I have a content campfire story for you.
Once upon a time, a company that still lives today was founded in a city by the bay. It has lived its entire life in the digital age. It was founded around the time that many of today’s social platforms emerged, and it leapt to early success by creating an entire category of content and experience.
The company disrupted the status-quo foundation of a classic business approach. It created a differentiating, thought-leading, content-driven experience across its industry. From its inception, it has owned the space it created. It is the very definition of Clayton Christensen’s term disruptive innovation – what the venture community calls a unicorn. From angel-funded startup to venture-funded behemoth, it has been enormously successful.
And its use of content has been its beating heart.
Now, market forces are compelling the business to expand in two directions. Their success means that they are placing bets by both expanding into different markets and adding breadth to their solutions. As a result, their once niche, remarkable content experience is in danger of breaking. It’s becoming generalized, too general for sophisticated customers, too complex for basic customers, and losing all sense of differentiation.
If the content experience breaks, the unicorn may stumble along with it. The question is, what to do? Should they dismantle the experience? Should they change the experience to fit the business direction? Launch another?
I think we’ll see more and more of this type of challenge as valuable content powers more and more of our marketing and customer experience strategies. The story above is an extreme example; there are other smaller examples as well.
One company I worked with sold an entire product division of their company, but the very successful blog and resource center didn’t go with it. What should the company do with that content? Should they pivot it or abandon it completely? Should they have sold the blog and its audience with the product division? What would that have been worth? These are new questions that we will have to grapple with.
I met with another company that had recently merged with a like-sized company to make a new huge company. My client was in the content marketing group of the smaller of the two. As if they were boarding Noah’s ark, every marketing group was paired within the merged companies. The challenge? My marketing director friend had no one to pair with in the other company. Now he’s alone, trying to figure out how to create a new story in a place were he has no relevance. This is a new kind of problem.
Will we ever reach a point where corporate leaders will see a company’s assets as including content and content-driven experiences?
Here’s a more interesting line of questioning. (We’re getting to our campfire story.) What should a unicorn company do when forced to stretch – perhaps productively, perhaps not – into new markets? How can that unicorn retain its uniqueness, preventing its industry-leading, content-driven experiences from becoming just another commoditized voice in a wider market space?

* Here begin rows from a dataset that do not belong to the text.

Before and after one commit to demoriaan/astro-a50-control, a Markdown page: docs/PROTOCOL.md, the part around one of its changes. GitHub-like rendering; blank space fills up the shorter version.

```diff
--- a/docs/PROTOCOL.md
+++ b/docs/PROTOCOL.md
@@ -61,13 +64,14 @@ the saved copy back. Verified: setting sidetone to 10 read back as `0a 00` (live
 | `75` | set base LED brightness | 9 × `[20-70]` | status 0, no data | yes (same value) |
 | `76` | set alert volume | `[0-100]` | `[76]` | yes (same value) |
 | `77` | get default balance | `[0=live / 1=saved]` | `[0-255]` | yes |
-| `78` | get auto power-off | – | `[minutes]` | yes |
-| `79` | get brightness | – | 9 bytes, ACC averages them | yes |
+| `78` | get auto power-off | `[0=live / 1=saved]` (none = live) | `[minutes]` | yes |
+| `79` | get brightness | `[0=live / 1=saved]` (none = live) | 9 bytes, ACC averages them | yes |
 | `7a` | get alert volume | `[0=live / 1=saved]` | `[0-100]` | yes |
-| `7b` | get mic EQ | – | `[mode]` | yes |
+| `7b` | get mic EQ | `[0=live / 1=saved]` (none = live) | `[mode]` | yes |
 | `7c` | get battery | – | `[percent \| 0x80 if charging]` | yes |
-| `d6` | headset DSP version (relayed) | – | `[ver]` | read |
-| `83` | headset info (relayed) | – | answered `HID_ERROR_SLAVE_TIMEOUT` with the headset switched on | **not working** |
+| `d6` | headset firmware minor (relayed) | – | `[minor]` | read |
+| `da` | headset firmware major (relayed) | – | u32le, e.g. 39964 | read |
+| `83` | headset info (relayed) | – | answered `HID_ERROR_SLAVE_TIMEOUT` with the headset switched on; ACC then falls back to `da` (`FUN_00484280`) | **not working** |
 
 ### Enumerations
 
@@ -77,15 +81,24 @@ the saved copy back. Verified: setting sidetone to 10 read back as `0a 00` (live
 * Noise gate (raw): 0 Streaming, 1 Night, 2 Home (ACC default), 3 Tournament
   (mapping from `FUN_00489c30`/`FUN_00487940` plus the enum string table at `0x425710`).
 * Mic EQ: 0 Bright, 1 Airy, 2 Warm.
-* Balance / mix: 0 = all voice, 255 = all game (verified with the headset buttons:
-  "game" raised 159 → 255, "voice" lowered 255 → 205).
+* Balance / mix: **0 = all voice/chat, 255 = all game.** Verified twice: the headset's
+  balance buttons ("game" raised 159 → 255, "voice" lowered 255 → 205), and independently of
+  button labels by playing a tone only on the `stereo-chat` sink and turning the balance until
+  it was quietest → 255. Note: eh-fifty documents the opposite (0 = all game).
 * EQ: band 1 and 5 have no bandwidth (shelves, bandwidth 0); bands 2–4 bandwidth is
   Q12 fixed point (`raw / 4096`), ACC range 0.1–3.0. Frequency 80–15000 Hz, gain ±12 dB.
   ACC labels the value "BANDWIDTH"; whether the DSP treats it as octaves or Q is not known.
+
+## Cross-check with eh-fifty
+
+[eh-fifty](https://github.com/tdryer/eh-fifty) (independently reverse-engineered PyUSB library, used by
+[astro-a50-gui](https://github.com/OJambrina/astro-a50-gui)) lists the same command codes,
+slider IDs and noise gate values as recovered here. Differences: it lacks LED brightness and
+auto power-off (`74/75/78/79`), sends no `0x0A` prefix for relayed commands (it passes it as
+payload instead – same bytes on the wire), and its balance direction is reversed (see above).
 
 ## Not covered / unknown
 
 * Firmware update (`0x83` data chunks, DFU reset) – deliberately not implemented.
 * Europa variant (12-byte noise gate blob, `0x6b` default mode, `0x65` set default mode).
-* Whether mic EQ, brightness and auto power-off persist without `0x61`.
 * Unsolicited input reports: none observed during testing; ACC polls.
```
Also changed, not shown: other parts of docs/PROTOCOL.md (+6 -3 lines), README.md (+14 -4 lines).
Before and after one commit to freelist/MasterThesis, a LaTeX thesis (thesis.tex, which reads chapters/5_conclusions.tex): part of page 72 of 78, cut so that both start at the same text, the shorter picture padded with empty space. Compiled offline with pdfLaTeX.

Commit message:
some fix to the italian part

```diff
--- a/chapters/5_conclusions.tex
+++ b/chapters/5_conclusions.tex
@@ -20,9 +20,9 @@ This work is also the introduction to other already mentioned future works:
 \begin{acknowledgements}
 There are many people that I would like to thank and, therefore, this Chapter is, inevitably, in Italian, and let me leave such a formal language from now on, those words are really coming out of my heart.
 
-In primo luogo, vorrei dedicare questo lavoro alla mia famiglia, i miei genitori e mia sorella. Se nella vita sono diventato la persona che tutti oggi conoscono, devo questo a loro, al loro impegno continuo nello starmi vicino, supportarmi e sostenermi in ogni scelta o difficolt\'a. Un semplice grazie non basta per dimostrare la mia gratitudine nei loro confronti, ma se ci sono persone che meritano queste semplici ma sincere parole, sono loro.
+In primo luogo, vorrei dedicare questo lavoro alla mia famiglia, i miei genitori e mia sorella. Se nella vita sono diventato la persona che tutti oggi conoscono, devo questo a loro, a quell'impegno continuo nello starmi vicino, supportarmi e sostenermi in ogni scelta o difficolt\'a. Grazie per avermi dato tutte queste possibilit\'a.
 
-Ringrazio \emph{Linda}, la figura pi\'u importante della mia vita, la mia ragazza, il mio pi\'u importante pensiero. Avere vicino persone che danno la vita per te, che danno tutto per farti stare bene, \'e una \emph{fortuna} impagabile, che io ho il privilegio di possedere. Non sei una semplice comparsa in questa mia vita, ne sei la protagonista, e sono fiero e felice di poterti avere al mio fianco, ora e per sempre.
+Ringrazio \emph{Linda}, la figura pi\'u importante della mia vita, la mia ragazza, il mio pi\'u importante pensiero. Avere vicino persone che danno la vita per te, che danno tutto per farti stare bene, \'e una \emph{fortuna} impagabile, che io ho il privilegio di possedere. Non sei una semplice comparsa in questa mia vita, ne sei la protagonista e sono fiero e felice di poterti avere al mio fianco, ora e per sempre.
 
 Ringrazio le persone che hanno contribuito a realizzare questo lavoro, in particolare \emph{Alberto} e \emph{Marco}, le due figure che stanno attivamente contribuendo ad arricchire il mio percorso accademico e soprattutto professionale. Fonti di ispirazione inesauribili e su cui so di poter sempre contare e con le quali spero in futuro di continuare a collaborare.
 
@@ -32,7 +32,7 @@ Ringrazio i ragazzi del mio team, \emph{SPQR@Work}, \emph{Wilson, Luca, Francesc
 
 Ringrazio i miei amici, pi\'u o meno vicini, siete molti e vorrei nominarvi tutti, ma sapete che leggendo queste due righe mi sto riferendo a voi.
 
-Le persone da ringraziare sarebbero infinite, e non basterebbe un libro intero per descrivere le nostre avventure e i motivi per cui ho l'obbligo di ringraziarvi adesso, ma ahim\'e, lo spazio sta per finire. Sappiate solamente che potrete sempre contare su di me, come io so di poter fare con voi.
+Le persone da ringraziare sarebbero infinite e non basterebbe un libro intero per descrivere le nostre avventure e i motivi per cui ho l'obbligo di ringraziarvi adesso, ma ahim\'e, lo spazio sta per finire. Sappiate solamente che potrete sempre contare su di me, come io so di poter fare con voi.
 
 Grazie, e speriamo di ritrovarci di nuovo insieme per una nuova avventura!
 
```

I believe that, as leaders of content-driven experiences in our businesses – as unicorns ourselves – we must retain our own uniqueness by following the advice of one of my heroes, Rita Gunther McGrath. She says,
“To stay ahead, [we] need to constantly start new strategic initiatives, building and exploiting many transient competitive advantages at once.”
To me, that means a couple of things. First, even if we are abundantly successful in launching an industry-leading media product that defines thought leadership, we need to stay capable of launching new content-driven experiences as frequently as we might create new media buys. Second, we need to be able to pivot and dismantle any experience as soon as it ceases to provide that transient advantage.
In my campfire story, the unicorn company in question has seemingly decided to completely re-define its old content experience into a new type of experience that matches everything the business is trying to do. The audience isn’t quite buying it. They may stretch it too far and kill the unique experience. At that point, the reverse may happen, and the experience may actually kill the unicorn.
What’s the moral of our little story? Yeah, let’s not kill any unicorns if we can help it.
This article originally appeared on LinkedIn.